“Those LDS kids are good people and we never had any issues with their behavior. Our issues arose when they were gone for two years, then came back telling us they wanted to transfer to BYU all of a sudden. Thankfully the NCAA stepped in after what happened to Utah State.”
The incident the coach was referring to involved Riley Nelson, a Parade All-American in high school who set several Utah High School passing records. He started 8 games as a true freshman in 2006 for Utah State, earning Team Captain status. He left campus after that season to serve his LDS mission in Barcelona, Spain. Upon returning from his mission, he stunned the coaching staff with news that he would be transferring to BYU. Although Utah State chose not to dive into an ugly spat with The Church of Jesus Christ of Latter Day Saints-run BYU publicly, behind the scenes Utah State officials were livid with what had taken place. Rumors of BYU’s recruitment of athletes while on their LDS missions ran rampant, and Nelson became the poster child for the discussion. In 2009, the NCAA adopted new legislation that was presented by Utah State and the Western Athletic Conference to prevent such an occurrence in the future:
220.127.116.11.2.1 Exception — Official Church Mission. An institution shall not contact a student-athlete who has begun service on an official church mission without obtaining permission from the institution from which the student-athlete withdrew prior to beginning his or her mission if the student-athlete signed a National Letter of Intent (NLI) and attended the institution (with which he or she signed the NLI) as a full-time student. If such a student-athlete has completed his or her official church mission and does not enroll full time in a collegiate institution within one calendar year of completion of the mission, an institution may contact the student-athlete without obtaining permission from the first institution.
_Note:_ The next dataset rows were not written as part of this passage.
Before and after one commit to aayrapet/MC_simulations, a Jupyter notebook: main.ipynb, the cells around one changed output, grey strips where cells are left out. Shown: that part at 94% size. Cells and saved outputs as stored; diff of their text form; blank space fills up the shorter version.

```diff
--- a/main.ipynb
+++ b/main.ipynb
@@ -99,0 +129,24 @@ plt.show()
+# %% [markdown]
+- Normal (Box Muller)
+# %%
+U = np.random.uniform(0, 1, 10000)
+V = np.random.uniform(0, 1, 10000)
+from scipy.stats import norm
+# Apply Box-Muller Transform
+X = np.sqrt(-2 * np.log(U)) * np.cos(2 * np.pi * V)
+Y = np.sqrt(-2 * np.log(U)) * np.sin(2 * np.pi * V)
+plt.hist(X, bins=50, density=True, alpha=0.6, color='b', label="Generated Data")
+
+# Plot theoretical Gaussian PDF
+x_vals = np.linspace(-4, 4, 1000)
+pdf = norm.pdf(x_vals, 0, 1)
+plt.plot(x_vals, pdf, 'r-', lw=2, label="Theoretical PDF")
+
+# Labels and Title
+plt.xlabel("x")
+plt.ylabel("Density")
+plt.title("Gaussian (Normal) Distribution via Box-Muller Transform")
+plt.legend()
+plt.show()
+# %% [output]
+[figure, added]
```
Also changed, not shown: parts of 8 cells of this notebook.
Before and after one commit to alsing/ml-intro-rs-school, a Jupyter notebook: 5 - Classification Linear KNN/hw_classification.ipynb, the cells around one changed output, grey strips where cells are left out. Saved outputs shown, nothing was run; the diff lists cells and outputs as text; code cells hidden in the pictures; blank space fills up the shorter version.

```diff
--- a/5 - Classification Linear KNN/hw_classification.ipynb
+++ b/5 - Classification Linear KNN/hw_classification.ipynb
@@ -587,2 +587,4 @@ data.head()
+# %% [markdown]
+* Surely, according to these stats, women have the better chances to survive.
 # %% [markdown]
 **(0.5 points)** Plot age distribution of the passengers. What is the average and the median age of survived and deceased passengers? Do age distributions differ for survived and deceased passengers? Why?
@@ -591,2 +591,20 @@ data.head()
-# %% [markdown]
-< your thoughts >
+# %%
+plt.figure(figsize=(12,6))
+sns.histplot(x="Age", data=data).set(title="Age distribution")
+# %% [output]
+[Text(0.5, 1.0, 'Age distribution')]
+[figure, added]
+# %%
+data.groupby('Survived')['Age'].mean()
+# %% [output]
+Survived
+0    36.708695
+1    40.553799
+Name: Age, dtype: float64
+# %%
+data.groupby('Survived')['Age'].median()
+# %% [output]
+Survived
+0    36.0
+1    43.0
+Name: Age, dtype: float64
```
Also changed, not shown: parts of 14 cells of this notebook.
So in layman’s terms, the new NCAA rule states that a player who leaves school to take an LDS mission may not transfer nor have any contact with another program unless he or she sits out of school completely for a full calendar year afterreturning from the mission.
In case you missed it, Riley Nelson made national headlines this past weekend as he marched BYU on a 96-yard game winning drive to cap a wild come-from-behind 27-24 victory over… Utah State.
The question remains as to whether or not BYU has won a multitude of football games simply because the majority of their players are physically and emotionally more mature than their opponents. Meanwhile, the men in Provo, Utah are quietly going about their business on the gridiron as they’ve always done.
Warren McCarty Hosts MPIF Radio weekends on Mile High Sports Radio 93.7FM & 1510AM in Denver. His website is www.mypassionisfootball.com.